The Hugo Awards, named after Hugo Gernsback, are presented every year for the best science fiction or fantasy works and achievements of the previous year. Results are based on the ballots submitted by members of the World Science Fiction Society.
The Best Science Fiction Stories and Novels: 1955 is a 1955 anthology of science fiction short stories edited by T. E. Dikty. Most of the stories had originally appeared in 1954 in the magazines Astounding, The Saturday Evening Post, Fantasy and Science Fiction, Amazing Stories, Science Stories, Galaxy Science Fiction, Imagination and Fantastic.
The Best Science Fiction Stories and Novels: 1956 is a 1956 anthology of science fiction short stories edited by T. E. Dikty. The stories had originally appeared in 1955 and 1956 in the magazines Startling Stories, Astounding, Galaxy Science Fiction, Imaginative Tales, Fantastic Universe, Fantasy and Science Fiction and If.
The Best Science Fiction Stories and Novels: Ninth Series is a 1958 anthology of science fiction short stories edited by T. E. Dikty. The stories had originally appeared in 1956 and 1957 in the magazines Astounding, If, Fantasy and Science Fiction, Venture Science Fiction Magazine, Satellite and Science Fiction Stories.
SF '58: The Year's Greatest Science Fiction and Fantasy is a 1958 anthology of science fiction and fantasy short stories and articles edited by Judith Merril. It was published by Gnome Press in an edition of 4,000 copies of which 1,263 were never bound. It was the third in a series of 12 annual anthologies edited by Merrill. Most of the stories and articles originally appeared in the magazines Science-Fantasy, Playboy, Infinity Science Fiction, Atlantic Monthly, Fantasy and Science Fiction, If, Venture, Mademoiselle, Boys' Life and The New York Times.
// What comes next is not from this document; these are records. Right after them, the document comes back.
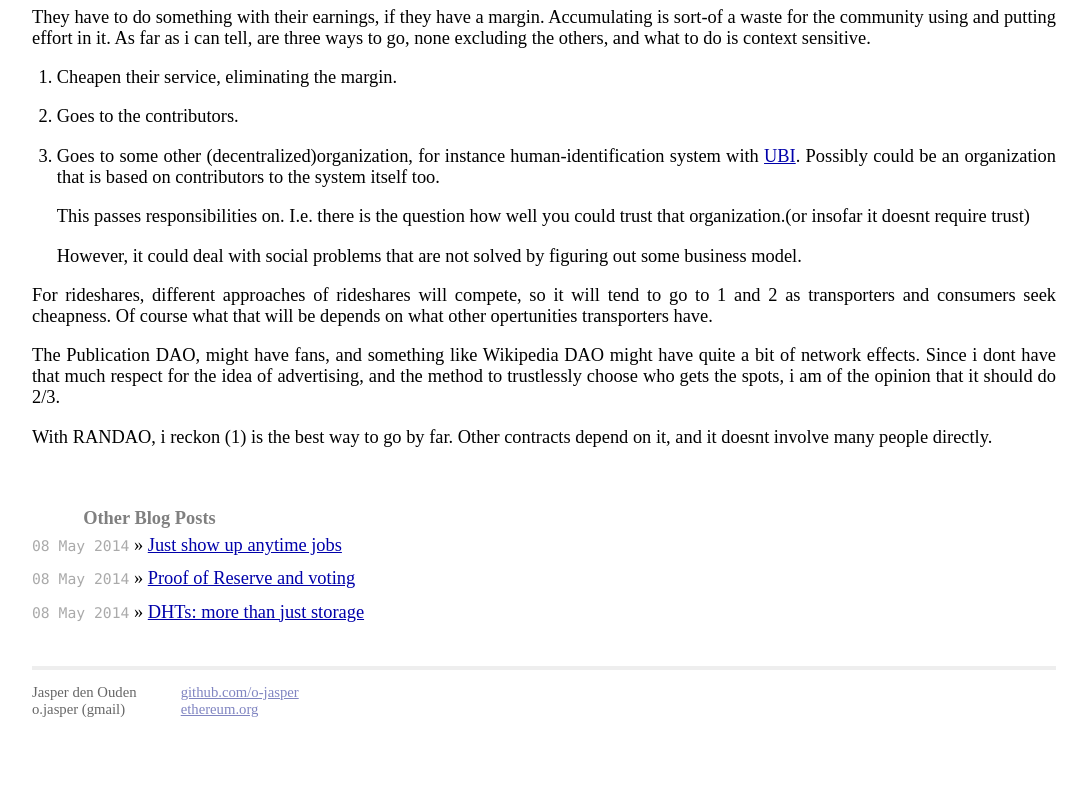
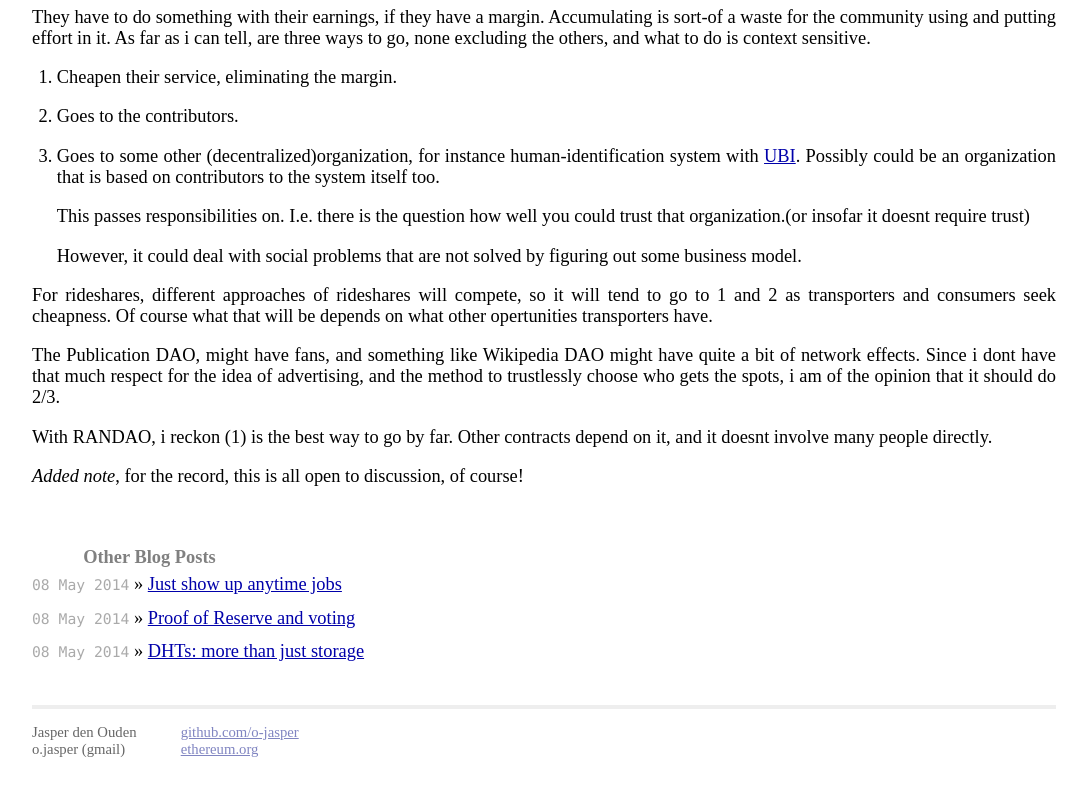
Before and after one commit to o-jasper/o-jasper.github.io, a Jekyll site: the page built from blog/_posts/2014-05-07-show-up-jobs.md, in a window 1280 px wide and 900 px high, scrolled down 1747 px. Shown: the top 796 px of the window, without its empty margins (96-1183 px from the left). Built offline with Jekyll 4.4.1, drawn with Linux system fonts in a browser that asks for light colours; Markdown is read by kramdown in place of the engine named in the settings.

Commit message:
added bit that really should be obvious, but remind people anyway

```diff
--- a/blog/_posts/2014-05-07-show-up-jobs.md
+++ b/blog/_posts/2014-05-07-show-up-jobs.md
@@ -128,3 +128,5 @@ i am of the opinion that it should do 2/3.
 
 With RANDAO, i reckon (1) is the best way to go by far. Other contracts depend
 on it, and it doesnt involve many people directly.
+
+*Added note*, for the record, this is all open to discussion, of course!
```
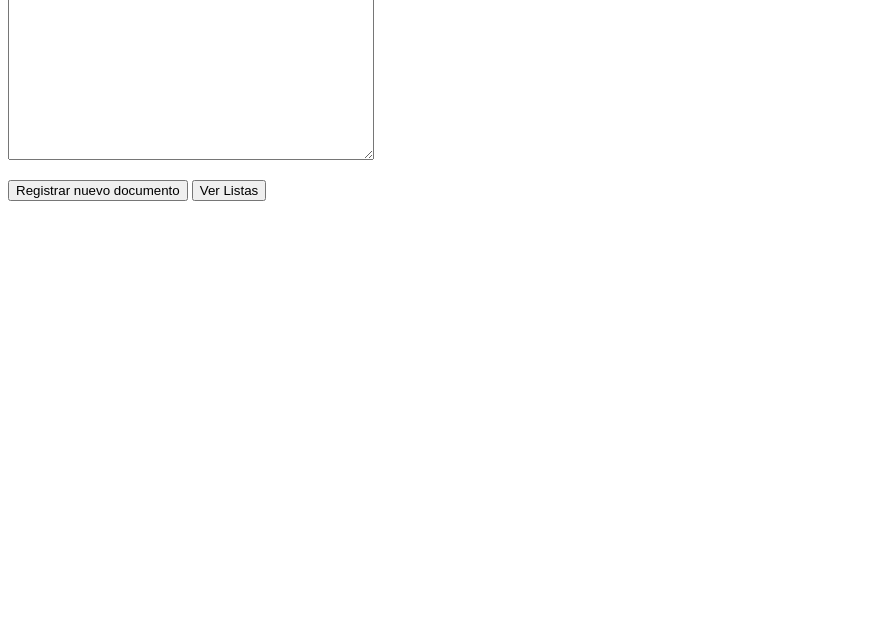
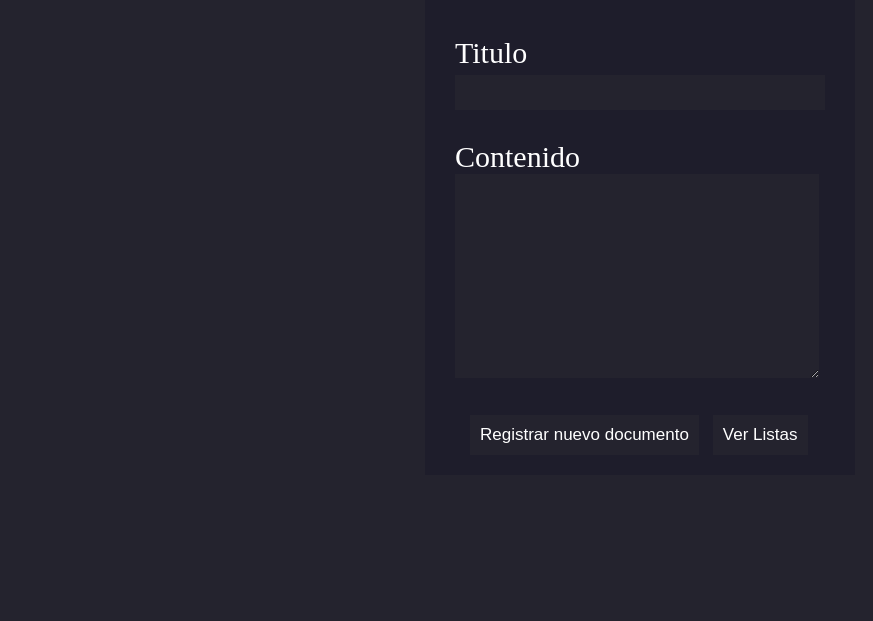
Before and after one commit to GonzaloRail/Laboratorio_03_PWEB2_GRUPAL, a website: page public/index.html in a window 1280 px wide. Shown: the part 199-820 px from the top of the page, without its empty margins (0-873 px from the left). Drawn offline with Linux system fonts and the light colour scheme; no server answers.

Commit message:
Se creo estilo para mejor apreciacion

```diff
--- a/public/index.html
+++ b/public/index.html
@@ -5,7 +5,7 @@
     <meta name="viewport" content="width=device-width, initial-scale=1.0">
     <meta http-equiv="X-UA-Compatible" content="ie=edge">
     <title>Registro</title>
-    <link rel="stylesheet" href="css/style.css">
+    <link rel="stylesheet" href="/style.css">
 </head>
 <body>
     <div class="fondo">
--- /dev/null
+++ b/public/style.css
@@ -0,0 +1,95 @@
+body{
+    font-family: 'Times New Roman', Times, serif;
+    padding: 0;
+    margin: 0;
+
+}
+p{
+    font-size: 30px;
+    margin-left: 30px;
+    margin-right: 30px;
+
+}
+.fondo{
+    background: rgb(36, 35, 46);
+    display: flex;
+    justify-content: center;
+    align-items: center;
+    height: 100vh;
+    flex-direction: column;
+    color: white;
+}
+
+form{
+    padding-bottom: 20px;
+}
+
+#caja{
+
+    background: rgb(30, 29, 43);
+    display: flex;
+    justify-content: center;
+    flex-direction: column;
+    align-items: center;
+
+}
+
+input[type="text"]{
+    padding: 10px;
+    width: 350px;
+}
+
+input[type="button"]{
+    color: white;
+    background-color: rgba(18, 69, 163, 255);
+    padding: 10px;
+    border: 0;
+}
+
+#lista div{
+    padding: 10px 0px;
+    border-bottom: solid 1px #ccc;
+}
+#bSubmit1{
+    margin-left: 45px;
+    background: rgb(36, 35, 46);
+    font-size: 17px;
+}
+#bSubmit2{
+    margin-left: 10px;
+    background: rgb(36, 35, 46);
+    font-size: 17px;
+
+}
+.cajaNombre{
+    background: rgb(36, 35, 46);
+    color:white;
+    border: 0cm;
+}
+.cajaContenido{
+    background: rgb(36, 35, 46);
+    color:white;
+    border: 0cm;
+
+}
+#lista{
+    background-color: rgb(30, 29, 43);
+    width: 300px;
+    color: white;
+    font-size: 30px;
+    display: flex;
+    align-items: center;
+    flex-direction: column;
+
+}
+.cajitaLista{
+
+    background: rgb(36, 35, 46);
+    display: flex;
+    justify-content: center;
+    flex-direction: column;
+    align-items: center;
+    padding: 10px;
+
+
+}
```
Also changed, not shown: documento.json (deleted, +0 -8 lines), documentos.json (added, +1 -0 lines), public/css/style.css (deleted).
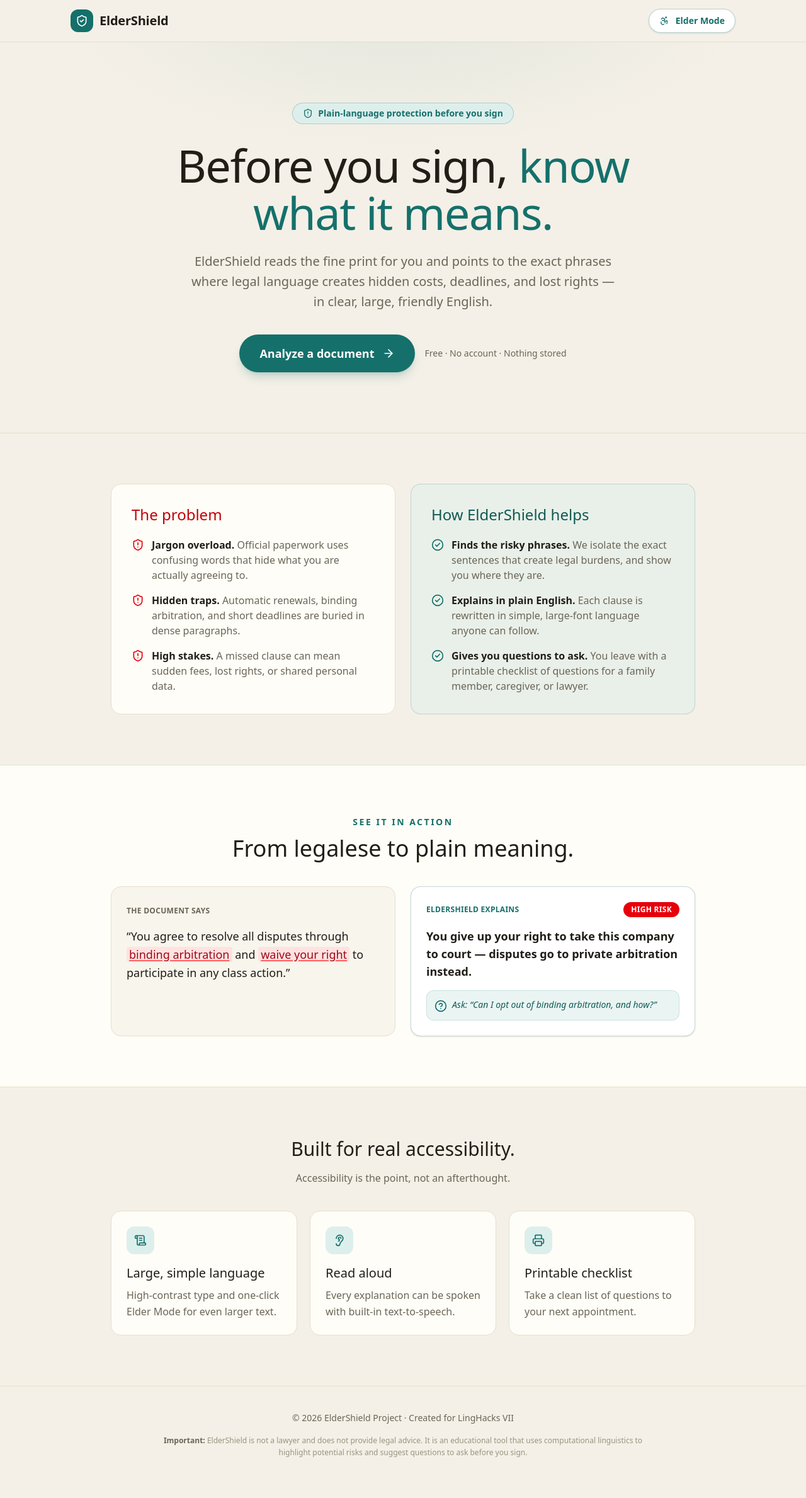
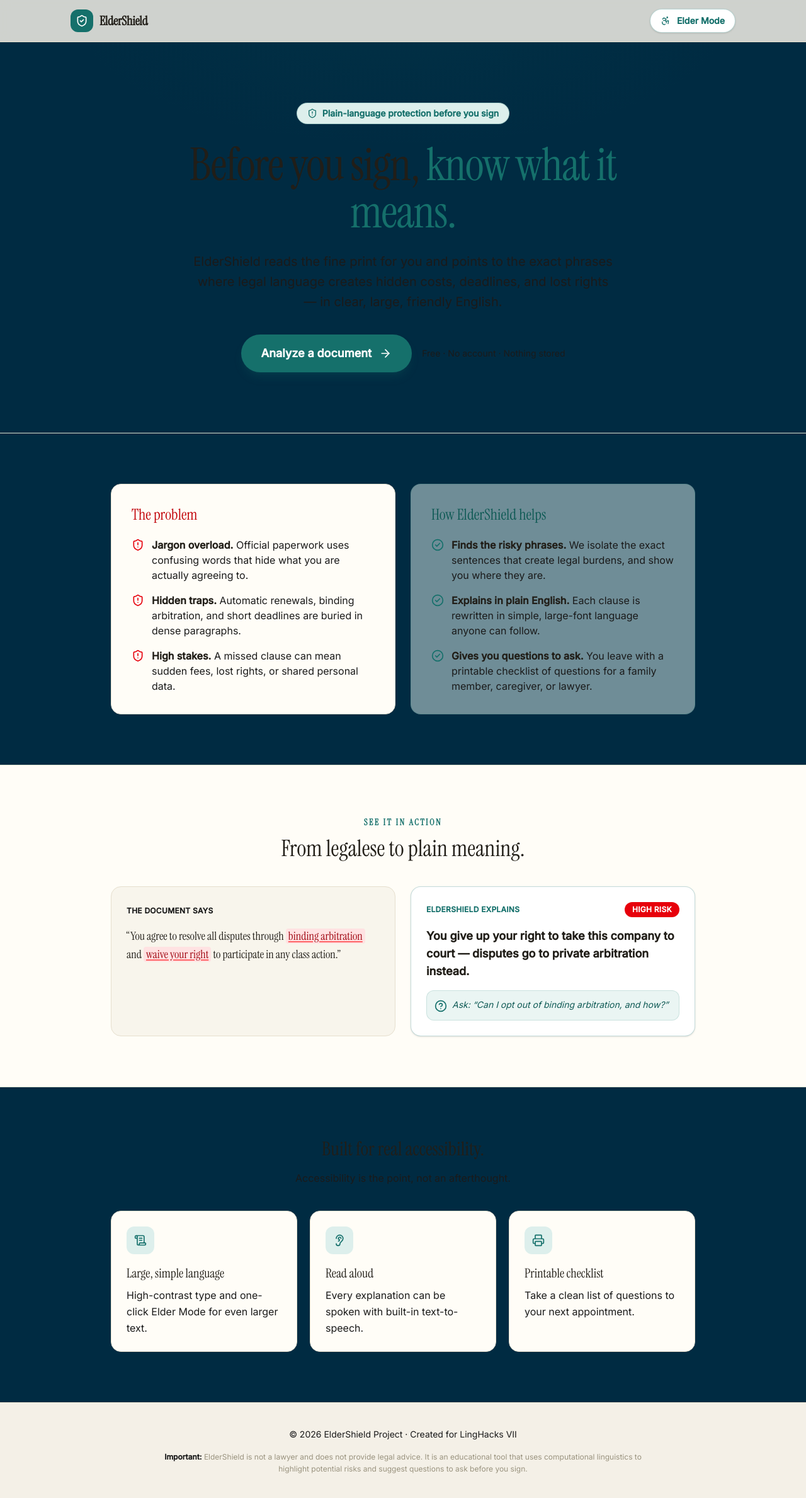
Before and after one commit to jubs-2431/LingHacks-VII, a Next.js app in the folder frontend/: page / in a window 1280 px wide. Shown: the top 2378 px of the page at 63% size. Before the commit the page ends 2356 px from the top, so only its background shows below. Built offline with nearby package versions, Linux system fonts and the light colour scheme.

Commit message:
Add cinematic liquid-glass landing styles

```diff
--- a/frontend/app/globals.css
+++ b/frontend/app/globals.css
@@ -1,26 +1,42 @@
 @import "tailwindcss";
 
 @theme {
-  /* Warm, trustworthy "law office" palette */
+  --color-background: hsl(var(--background));
+  --color-foreground: hsl(var(--foreground));
+  --color-muted-foreground: hsl(var(--muted-foreground));
+  --color-primary: hsl(var(--primary));
+  --color-primary-foreground: hsl(var(--primary-foreground));
+  --color-secondary: hsl(var(--secondary));
+  --color-muted: hsl(var(--muted));
+  --color-accent: hsl(var(--accent));
+  --color-border: hsl(var(--border));
+  --color-input: hsl(var(--input));
+
+  /* Keep existing project tokens working on other pages. */
   --color-paper: #f4f0e7;
   --color-surface: #fffdf7;
   --color-ink: #211e18;
-  --color-muted: #6b6557;
   --color-faint: #9a937f;
   --color-line: #e6dfce;
-
-  /* Shield = calm teal primary (trust / protection), distinct from risk colors */
   --color-shield: #15706b;
   --color-shield-dark: #0f5a55;
   --color-shield-soft: #ddefec;
 
-  --font-sans: var(--font-inter), ui-sans-serif, system-ui, sans-serif;
-  --font-serif: var(--font-fraunces), ui-serif, Georgia, "Times New Roman", serif;
+  --font-sans: var(--font-body), ui-sans-serif, system-ui, sans-serif;
+  --font-serif: var(--font-display), ui-serif, Georgia, "Times New Roman", serif;
 }
 
 :root {
-  --background: #f4f0e7;
-  --foreground: #211e18;
+  --background: 201 100% 13%;
+  --foreground: 0 0% 100%;
+  --muted-foreground: 240 4% 66%;
+  --primary: 0 0% 100%;
+  --primary-foreground: 0 0% 4%;
+  --secondary: 0 0% 10%;
+  --muted: 0 0% 10%;
+  --accent: 0 0% 10%;
+  --border: 0 0% 18%;
+  --input: 0 0% 18%;
 }
 
 html {
@@ -28,20 +44,61 @@ html {
 }
 
 body {
-  background-color: var(--background);
-  color: var(--foreground);
+  background: hsl(var(--background));
+  color: hsl(var(--foreground));
+  font-family: var(--font-body), ui-sans-serif, system-ui, sans-serif;
   -webkit-font-smoothing: antialiased;
 }
 
 ::selection {
-  background: #cfe9e5;
-  color: #16302e;
+  background: rgba(255, 255, 255, 0.24);
+  color: white;
 }
 
-/* Serif display gets optical sizing for a warmer, more "official" feel */
 .font-serif {
   font-optical-sizing: auto;
 }
+
+.liquid-glass {
+  background: rgba(255, 255, 255, 0.01);
+  background-blend-mode: luminosity;
+  backdrop-filter: blur(4px);
+  -webkit-backdrop-filter: blur(4px);
+  border: none;
+  box-shadow: inset 0 1px 1px rgba(255, 255, 255, 0.1);
+  position: relative;
+  overflow: hidden;
+}
+
+.liquid-glass::before {
+  content: '';
+  position: absolute;
+  inset: 0;
+  border-radius: inherit;
+  padding: 1.4px;
+  background: linear-gradient(
+    180deg,
+    rgba(255,255,255,0.45) 0%,
+    rgba(255,255,255,0.15) 20%,
+    rgba(255,255,255,0) 40%,
+    rgba(255,255,255,0) 60%,
+    rgba(255,255,255,0.15) 80%,
+    rgba(255,255,255,0.45) 100%
+  );
+  -webkit-mask: linear-gradient(#fff 0 0) content-box, linear-gradient(#fff 0 0);
+  -webkit-mask-composite: xor;
+  mask-composite: exclude;
+  pointer-events: none;
+}
+
+@keyframes fade-rise {
+  from { opacity: 0; transform: translateY(24px); }
+  to { opacity: 1; transform: translateY(0); }
+}
+
+.animate-fade-rise { animation: fade-rise 0.8s ease-out both; }
+.animate-fade-rise-delay { animation: fade-rise 0.8s ease-out 0.2s both; }
+.animate-fade-rise-delay-2 { animation: fade-rise 0.8s ease-out 0.4s both; }
 
 /* Custom Scrollbar */
 ::-webkit-scrollbar {
@@ -49,19 +106,19 @@ body {
   height: 10px;
 }
 ::-webkit-scrollbar-track {
-  background: #efe9da;
+  background: #071f2b;
 }
 ::-webkit-scrollbar-thumb {
-  background: #cfc6b0;
+  background: rgba(255, 255, 255, 0.24);
   border-radius: 6px;
-  border: 2px solid #efe9da;
+  border: 2px solid #071f2b;
 }
 ::-webkit-scrollbar-thumb:hover {
-  background: #b7ac92;
+  background: rgba(255, 255, 255, 0.38);
 }
 
 /* ----------------------------------------------------------------
-   Elder Mode — a further accessibility boost on top of the light theme:
+   Elder Mode — a further accessibility boost on top of the theme:
    maximum contrast, larger type, thicker borders.
    ---------------------------------------------------------------- */
 .elder-mode {
@@ -86,7 +143,6 @@ body {
   color: #000000 !important;
 }
 
-/* Keep the meaningful accent colors legible in elder mode */
 .elder-mode .keep-color,
 .elder-mode .keep-color * {
   color: inherit !important;
@@ -100,7 +156,6 @@ body {
   color: #000000 !important;
 }
 
-/* Print CSS Layout */
 @media print {
   .no-print,
   nav,
```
Of Worlds Beyond is a collection of essays about the techniques of writing science fiction, edited by Lloyd Arthur Eshbach. It was first published in 1947 by Fantasy Press in an edition of 1,262 copies. It has been reprinted by Advent in 1964 and by Dobson in 1965.
Shasta Publishers was a science fiction and fantasy small press specialty publishing house founded in 1947 by Erle Melvin Korshak, T. E. Dikty, and Mark Reinsberg, who were all science fiction fans from the Chicago area. The name of the press was suggested by Reinsberg in remembrance of a summer job that he and Korshak had held at Mount Shasta.
Science-Fantasy Quintette is a collection of science fiction short stories by authors L. Ron Hubbard and Ed Earl Repp and edited by William L. Crawford. It was published in 1953 by Fantasy Publishing Company, Inc. in an edition of 300 copies. The book is an omnibus of Repp's The Radium Pool and Hubbard's Triton. The stories originally appeared in the magazines Unknown, Amazing Stories, Fantasy Book and Science Wonder Stories.
Ken Krueger was an American publisher and retailer. Krueger co-founded and organized the first San Diego Comic-Con International convention, then called "San Diego's Golden State Comic-Con," in 1970. Krueger co-created the annual convention with a group of San Diego friends, including Shel Dorf, Richard Alf and Mike Towry.
Two Complete Science-Adventure Books was an American pulp science fiction magazine, published by Fiction House, which lasted for eleven issues between 1950 and 1954 as a companion to Planet Stories. Each issue carried two novels or long novellas. It was initially intended to carry only reprints, but soon began to publish original stories. Contributors included Isaac Asimov, Robert A. Heinlein, Arthur C. Clarke, Poul Anderson, John Brunner, and James Blish. The magazine folded in 1954, almost at the end of the pulp era.